[Saved entries]
________________________________________

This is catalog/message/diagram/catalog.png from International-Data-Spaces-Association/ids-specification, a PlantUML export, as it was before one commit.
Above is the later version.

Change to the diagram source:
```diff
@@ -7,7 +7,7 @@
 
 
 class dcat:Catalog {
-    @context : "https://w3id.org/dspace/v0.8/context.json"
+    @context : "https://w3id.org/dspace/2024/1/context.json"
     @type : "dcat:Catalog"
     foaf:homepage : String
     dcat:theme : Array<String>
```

________________________________________

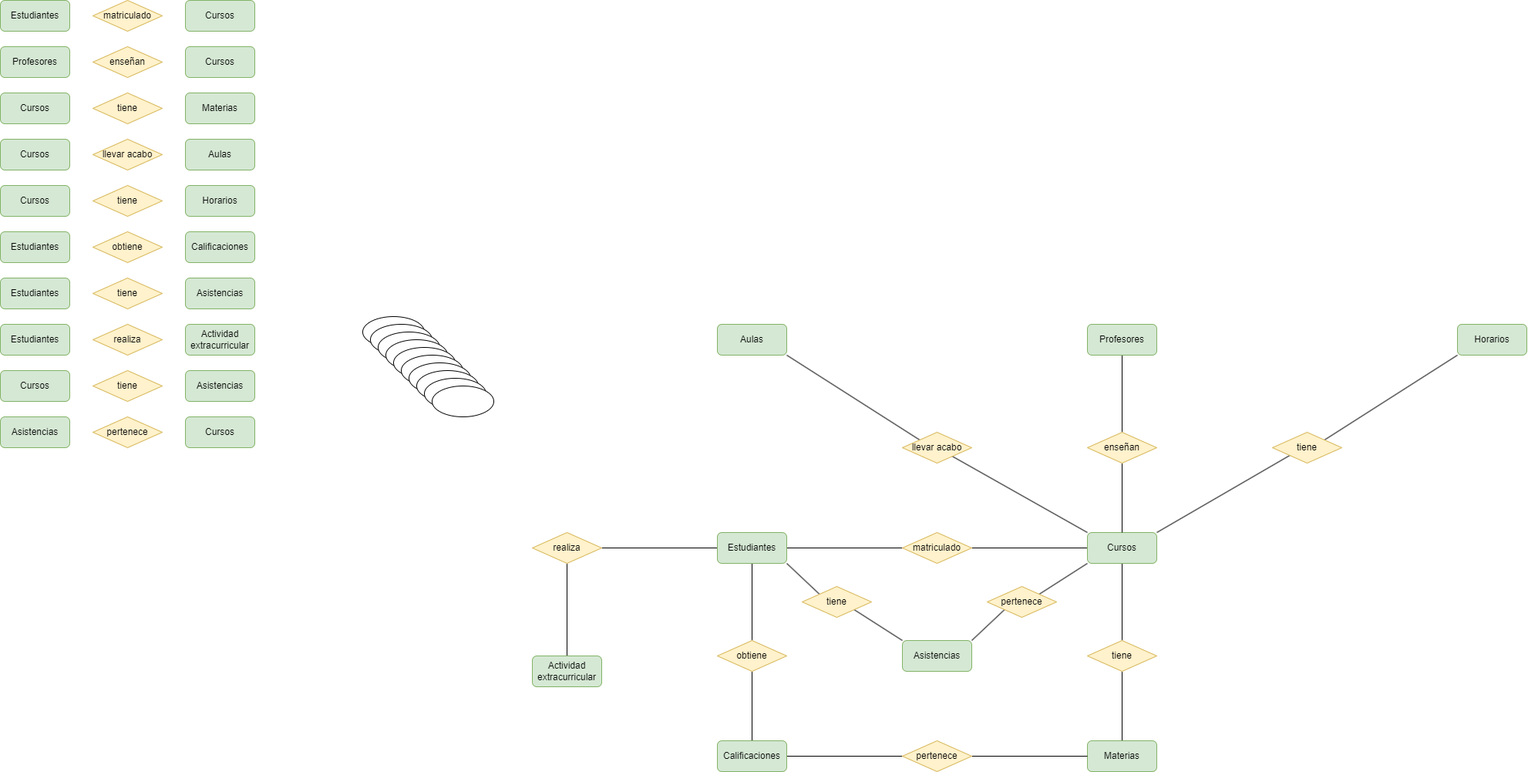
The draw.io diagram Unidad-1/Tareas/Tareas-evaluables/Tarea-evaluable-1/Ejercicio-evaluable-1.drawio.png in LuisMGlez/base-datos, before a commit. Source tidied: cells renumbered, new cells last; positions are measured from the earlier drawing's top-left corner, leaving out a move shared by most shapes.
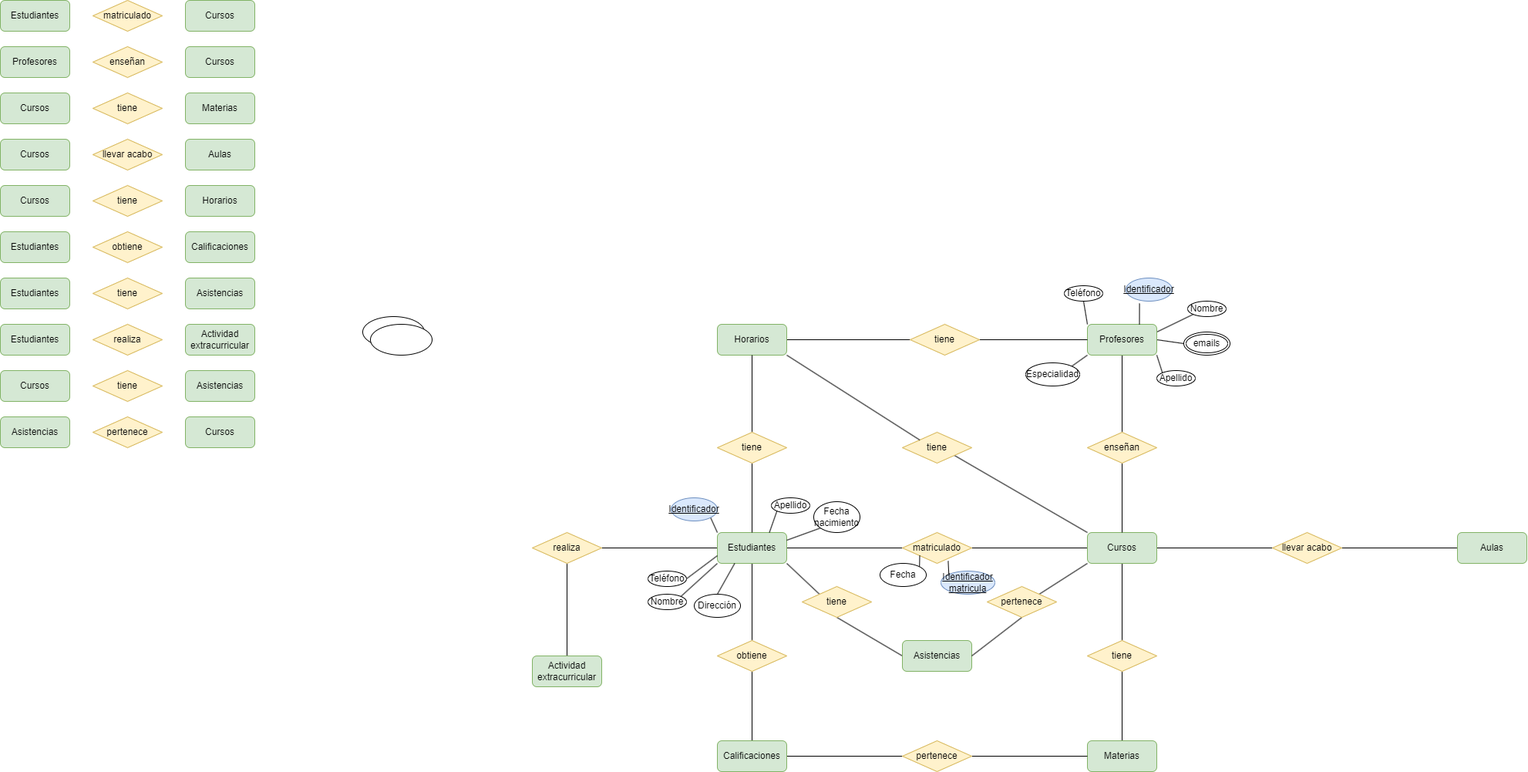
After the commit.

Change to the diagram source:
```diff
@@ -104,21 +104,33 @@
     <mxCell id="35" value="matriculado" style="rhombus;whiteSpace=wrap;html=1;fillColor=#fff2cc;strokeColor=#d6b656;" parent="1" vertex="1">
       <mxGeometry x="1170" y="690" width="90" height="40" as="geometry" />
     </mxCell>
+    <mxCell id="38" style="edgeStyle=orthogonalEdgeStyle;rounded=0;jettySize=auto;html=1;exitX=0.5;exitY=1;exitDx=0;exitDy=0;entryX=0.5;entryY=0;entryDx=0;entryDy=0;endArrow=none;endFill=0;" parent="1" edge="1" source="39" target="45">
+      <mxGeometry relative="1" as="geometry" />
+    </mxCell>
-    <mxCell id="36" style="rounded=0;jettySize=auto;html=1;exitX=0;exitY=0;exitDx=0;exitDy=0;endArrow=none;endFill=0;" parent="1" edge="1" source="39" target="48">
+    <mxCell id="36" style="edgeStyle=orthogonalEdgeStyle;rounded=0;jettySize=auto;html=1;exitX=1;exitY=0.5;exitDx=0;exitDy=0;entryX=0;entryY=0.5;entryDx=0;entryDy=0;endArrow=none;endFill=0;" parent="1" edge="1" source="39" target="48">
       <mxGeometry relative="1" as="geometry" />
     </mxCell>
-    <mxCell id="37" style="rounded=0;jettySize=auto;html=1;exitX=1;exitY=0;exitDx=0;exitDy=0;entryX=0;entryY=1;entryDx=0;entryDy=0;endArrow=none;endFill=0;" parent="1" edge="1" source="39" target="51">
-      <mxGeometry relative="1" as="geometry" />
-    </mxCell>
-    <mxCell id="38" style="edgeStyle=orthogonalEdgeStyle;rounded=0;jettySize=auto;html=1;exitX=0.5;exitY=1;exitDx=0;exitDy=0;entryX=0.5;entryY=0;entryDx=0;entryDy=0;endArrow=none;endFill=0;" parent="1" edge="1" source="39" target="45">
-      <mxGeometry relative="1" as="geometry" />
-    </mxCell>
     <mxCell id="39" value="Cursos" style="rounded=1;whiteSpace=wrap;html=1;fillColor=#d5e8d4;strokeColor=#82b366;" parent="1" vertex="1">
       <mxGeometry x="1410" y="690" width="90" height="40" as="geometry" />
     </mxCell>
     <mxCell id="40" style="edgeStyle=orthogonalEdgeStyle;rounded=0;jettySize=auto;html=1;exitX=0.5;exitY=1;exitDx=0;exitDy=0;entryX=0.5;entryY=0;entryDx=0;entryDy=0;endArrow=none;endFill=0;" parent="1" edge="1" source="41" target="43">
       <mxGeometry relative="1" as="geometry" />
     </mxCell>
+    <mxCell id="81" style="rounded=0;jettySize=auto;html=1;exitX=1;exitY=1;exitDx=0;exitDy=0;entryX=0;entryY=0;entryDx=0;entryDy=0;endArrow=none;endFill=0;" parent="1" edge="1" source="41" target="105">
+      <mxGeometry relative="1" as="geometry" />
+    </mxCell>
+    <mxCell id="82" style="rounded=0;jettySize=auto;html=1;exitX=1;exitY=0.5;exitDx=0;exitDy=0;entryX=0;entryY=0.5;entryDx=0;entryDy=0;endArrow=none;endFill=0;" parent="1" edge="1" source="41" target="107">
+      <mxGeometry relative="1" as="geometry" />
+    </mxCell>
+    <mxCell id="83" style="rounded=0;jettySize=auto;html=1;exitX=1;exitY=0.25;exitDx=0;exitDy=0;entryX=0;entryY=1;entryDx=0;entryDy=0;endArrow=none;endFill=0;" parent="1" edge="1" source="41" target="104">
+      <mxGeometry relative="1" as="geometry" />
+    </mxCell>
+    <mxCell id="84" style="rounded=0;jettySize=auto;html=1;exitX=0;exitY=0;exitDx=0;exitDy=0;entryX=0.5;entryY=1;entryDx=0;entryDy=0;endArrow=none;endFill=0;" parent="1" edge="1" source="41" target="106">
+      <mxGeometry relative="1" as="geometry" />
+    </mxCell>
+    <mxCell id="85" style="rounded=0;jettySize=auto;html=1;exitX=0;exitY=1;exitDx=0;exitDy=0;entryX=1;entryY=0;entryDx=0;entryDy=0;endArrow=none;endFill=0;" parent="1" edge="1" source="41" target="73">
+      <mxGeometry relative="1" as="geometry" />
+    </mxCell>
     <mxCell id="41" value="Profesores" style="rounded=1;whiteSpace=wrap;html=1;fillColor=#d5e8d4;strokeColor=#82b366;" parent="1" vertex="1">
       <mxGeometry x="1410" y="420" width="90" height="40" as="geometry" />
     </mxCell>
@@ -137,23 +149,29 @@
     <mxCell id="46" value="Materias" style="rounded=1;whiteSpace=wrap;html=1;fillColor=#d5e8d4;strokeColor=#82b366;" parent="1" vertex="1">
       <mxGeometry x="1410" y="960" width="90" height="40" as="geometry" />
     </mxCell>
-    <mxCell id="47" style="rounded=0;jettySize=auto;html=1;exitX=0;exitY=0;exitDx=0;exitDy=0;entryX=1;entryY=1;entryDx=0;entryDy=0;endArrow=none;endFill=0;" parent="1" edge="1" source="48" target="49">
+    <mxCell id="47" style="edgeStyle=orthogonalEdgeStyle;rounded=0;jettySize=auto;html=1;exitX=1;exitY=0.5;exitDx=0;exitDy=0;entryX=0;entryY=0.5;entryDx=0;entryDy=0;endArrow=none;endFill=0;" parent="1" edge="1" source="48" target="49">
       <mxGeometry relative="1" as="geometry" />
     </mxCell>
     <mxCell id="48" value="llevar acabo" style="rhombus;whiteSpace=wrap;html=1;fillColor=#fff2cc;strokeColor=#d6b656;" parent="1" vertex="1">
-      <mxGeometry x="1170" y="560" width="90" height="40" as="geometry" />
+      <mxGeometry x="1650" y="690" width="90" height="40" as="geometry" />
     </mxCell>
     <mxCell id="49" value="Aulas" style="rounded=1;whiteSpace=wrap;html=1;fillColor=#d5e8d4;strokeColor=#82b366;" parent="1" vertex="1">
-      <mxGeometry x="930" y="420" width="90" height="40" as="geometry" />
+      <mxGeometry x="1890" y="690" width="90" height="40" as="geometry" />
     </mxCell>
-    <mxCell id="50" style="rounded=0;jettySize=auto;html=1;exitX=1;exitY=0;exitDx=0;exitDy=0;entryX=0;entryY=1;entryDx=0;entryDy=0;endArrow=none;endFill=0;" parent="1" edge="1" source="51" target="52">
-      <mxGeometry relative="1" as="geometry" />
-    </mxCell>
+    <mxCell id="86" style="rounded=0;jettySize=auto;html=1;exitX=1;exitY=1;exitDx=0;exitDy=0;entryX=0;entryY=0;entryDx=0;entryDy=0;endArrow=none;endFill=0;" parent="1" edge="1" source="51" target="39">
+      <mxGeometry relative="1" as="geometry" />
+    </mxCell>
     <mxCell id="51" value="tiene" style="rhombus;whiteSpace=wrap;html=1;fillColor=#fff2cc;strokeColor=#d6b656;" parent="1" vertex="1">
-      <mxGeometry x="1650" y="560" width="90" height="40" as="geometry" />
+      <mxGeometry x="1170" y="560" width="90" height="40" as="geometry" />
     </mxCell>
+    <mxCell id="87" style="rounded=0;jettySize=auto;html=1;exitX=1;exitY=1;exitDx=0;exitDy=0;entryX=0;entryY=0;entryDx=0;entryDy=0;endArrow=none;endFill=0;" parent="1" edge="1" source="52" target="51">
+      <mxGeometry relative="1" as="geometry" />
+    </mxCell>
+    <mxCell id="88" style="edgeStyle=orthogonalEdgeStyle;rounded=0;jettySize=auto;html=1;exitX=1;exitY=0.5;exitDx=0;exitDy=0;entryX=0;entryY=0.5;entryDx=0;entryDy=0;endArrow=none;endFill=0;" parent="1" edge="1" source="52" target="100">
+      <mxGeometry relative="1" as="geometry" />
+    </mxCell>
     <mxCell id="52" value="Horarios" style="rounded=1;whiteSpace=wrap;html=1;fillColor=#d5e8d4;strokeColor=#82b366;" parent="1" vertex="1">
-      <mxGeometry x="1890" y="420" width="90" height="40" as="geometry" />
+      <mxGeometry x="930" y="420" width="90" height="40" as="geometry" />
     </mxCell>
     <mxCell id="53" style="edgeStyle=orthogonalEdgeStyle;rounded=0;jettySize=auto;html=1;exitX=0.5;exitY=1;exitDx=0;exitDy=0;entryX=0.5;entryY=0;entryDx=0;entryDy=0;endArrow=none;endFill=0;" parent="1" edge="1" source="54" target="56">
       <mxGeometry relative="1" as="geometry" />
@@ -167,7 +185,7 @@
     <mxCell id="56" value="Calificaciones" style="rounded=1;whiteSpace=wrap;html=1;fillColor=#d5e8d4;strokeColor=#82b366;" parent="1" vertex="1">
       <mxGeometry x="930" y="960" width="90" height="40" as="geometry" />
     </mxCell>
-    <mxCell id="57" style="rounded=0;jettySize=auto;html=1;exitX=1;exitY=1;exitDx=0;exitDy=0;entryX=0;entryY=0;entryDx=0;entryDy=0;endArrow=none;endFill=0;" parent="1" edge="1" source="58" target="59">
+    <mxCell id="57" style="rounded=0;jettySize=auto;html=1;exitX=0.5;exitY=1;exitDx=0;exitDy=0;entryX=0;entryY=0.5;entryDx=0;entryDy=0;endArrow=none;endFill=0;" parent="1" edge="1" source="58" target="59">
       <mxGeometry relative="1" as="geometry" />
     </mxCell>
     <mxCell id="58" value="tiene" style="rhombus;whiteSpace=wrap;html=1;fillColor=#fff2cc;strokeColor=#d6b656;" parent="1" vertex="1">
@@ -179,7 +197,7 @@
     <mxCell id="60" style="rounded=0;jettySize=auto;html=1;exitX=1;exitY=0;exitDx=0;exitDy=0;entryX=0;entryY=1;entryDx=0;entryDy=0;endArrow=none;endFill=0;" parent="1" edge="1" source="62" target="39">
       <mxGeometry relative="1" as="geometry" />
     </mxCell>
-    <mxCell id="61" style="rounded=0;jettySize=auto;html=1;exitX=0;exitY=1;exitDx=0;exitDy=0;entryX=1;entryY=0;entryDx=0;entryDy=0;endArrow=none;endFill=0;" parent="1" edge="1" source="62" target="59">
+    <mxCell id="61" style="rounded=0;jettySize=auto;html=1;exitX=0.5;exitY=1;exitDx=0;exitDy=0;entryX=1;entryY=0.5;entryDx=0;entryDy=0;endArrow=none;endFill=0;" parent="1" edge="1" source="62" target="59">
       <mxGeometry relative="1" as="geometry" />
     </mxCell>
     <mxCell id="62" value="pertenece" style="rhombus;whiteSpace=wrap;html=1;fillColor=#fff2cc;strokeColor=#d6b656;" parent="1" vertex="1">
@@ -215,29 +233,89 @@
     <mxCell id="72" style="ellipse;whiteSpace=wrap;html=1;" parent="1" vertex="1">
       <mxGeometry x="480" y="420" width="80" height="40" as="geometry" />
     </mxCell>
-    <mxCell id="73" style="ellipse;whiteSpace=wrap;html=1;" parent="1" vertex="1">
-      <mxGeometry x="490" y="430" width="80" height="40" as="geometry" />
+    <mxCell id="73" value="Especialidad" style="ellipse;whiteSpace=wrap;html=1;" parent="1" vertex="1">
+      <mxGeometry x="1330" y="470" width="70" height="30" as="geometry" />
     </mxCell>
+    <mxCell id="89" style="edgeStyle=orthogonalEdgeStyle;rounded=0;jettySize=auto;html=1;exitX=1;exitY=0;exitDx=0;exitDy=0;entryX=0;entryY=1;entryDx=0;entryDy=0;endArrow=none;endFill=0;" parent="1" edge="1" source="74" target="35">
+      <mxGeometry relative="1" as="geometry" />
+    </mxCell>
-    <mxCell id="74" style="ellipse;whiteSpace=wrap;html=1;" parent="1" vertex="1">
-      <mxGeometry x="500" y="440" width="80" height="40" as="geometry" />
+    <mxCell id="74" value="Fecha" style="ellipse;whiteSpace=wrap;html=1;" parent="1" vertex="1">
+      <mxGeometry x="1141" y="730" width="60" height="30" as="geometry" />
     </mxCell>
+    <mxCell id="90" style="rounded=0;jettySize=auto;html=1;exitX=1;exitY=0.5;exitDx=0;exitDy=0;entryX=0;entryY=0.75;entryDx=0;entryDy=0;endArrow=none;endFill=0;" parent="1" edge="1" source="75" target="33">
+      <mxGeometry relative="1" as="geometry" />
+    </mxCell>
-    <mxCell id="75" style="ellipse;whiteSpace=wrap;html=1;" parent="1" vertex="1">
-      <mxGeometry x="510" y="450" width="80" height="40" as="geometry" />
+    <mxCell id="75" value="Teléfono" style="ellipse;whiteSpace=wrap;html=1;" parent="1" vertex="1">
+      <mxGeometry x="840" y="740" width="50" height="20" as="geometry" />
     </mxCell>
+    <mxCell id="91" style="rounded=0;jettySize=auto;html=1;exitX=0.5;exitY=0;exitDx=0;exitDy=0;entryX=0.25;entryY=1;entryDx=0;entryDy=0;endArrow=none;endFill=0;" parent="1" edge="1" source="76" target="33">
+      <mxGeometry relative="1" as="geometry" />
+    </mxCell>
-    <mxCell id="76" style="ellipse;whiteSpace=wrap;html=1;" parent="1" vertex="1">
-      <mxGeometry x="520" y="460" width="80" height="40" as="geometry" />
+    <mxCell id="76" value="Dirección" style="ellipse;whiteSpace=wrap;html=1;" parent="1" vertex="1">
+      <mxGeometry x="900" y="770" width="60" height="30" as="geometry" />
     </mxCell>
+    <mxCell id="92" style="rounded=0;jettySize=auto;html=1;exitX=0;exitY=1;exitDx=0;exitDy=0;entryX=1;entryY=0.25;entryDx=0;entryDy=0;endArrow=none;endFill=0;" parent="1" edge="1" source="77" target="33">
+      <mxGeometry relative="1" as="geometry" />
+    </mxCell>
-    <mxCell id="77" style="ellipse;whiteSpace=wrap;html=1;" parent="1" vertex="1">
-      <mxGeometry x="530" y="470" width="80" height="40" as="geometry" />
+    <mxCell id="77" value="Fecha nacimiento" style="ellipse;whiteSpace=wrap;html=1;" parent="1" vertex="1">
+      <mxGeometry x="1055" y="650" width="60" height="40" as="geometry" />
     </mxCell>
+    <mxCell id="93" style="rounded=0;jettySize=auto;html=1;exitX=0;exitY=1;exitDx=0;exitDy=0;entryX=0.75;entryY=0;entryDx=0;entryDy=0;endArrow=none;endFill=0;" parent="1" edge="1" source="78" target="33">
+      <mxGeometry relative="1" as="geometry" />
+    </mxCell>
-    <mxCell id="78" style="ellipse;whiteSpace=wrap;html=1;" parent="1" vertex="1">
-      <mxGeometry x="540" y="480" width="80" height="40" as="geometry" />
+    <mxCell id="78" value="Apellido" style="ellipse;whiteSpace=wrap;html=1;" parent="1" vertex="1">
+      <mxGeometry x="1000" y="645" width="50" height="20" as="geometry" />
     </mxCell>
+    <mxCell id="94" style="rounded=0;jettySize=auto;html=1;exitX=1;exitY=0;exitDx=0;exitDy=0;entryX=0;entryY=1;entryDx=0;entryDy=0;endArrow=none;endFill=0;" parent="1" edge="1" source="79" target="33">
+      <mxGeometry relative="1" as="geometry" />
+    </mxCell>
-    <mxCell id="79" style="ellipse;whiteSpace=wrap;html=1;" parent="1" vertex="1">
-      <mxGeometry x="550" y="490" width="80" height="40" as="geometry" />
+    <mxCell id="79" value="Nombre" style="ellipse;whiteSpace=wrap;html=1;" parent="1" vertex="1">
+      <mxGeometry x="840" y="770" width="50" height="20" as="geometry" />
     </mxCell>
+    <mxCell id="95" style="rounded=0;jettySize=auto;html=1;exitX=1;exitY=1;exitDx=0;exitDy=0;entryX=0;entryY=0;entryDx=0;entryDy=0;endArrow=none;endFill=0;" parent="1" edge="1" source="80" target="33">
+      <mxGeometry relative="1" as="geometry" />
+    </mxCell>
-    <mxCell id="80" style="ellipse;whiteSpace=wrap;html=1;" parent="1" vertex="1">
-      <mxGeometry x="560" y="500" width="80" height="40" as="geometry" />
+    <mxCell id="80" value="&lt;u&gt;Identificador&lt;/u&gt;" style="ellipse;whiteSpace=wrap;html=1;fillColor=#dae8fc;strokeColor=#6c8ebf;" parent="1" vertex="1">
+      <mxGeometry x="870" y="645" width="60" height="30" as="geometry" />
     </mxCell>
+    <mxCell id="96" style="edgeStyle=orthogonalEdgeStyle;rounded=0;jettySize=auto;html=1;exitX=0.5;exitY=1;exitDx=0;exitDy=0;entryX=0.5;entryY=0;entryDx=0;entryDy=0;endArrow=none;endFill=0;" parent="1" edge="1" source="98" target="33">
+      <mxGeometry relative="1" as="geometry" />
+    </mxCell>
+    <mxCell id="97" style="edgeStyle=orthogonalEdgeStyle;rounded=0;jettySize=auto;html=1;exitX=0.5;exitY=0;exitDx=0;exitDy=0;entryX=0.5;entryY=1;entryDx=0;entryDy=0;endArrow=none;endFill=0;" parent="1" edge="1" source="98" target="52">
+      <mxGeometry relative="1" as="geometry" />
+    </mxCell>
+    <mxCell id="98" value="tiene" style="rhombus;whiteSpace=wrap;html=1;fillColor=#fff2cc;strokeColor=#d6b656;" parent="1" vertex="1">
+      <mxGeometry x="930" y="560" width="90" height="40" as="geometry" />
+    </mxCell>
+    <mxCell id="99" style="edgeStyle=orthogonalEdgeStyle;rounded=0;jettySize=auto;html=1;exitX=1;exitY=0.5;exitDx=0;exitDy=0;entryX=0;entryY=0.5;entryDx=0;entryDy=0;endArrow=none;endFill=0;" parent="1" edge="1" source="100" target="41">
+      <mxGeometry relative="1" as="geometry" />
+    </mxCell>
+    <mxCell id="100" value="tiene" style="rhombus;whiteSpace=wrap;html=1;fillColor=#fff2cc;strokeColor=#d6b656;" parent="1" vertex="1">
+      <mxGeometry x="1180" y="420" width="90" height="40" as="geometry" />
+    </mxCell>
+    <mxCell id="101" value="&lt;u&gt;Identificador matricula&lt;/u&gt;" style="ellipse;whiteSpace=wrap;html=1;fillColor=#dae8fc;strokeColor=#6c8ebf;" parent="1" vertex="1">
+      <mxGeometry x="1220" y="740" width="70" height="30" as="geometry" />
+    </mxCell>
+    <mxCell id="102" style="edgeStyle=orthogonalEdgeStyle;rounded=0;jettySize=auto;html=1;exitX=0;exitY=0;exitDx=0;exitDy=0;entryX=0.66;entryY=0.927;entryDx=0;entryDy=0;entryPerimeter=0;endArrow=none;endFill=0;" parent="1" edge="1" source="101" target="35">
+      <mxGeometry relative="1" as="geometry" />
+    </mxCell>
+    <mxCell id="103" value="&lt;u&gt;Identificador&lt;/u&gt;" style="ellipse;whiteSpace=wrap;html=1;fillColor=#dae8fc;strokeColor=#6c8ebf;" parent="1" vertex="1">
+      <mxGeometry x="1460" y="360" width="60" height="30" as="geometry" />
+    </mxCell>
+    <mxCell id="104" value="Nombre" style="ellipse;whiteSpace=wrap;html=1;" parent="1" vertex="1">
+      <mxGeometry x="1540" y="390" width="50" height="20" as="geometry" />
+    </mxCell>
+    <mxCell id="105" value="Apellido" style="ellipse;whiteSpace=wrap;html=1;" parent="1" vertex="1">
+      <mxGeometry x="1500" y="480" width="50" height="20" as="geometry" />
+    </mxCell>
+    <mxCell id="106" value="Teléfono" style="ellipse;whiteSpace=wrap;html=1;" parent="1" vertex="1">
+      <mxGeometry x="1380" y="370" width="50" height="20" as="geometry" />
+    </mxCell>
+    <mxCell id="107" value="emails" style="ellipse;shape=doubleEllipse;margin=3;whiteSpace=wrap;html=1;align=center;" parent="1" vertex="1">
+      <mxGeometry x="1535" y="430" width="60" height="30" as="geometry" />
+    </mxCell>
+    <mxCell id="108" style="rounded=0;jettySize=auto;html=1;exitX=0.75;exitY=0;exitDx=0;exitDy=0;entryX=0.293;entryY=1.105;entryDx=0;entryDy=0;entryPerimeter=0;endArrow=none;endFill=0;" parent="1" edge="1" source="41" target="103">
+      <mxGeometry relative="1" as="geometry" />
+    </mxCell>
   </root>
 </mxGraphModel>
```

________________________________________

■ **Task**
For each line above that includes "Fecha", copy the line.

■ **Expected answer**
+    <mxCell id="74" value="Fecha" style="ellipse;whiteSpace=wrap;html=1;" parent="1" vertex="1">
+    <mxCell id="77" value="Fecha nacimiento" style="ellipse;whiteSpace=wrap;html=1;" parent="1" vertex="1">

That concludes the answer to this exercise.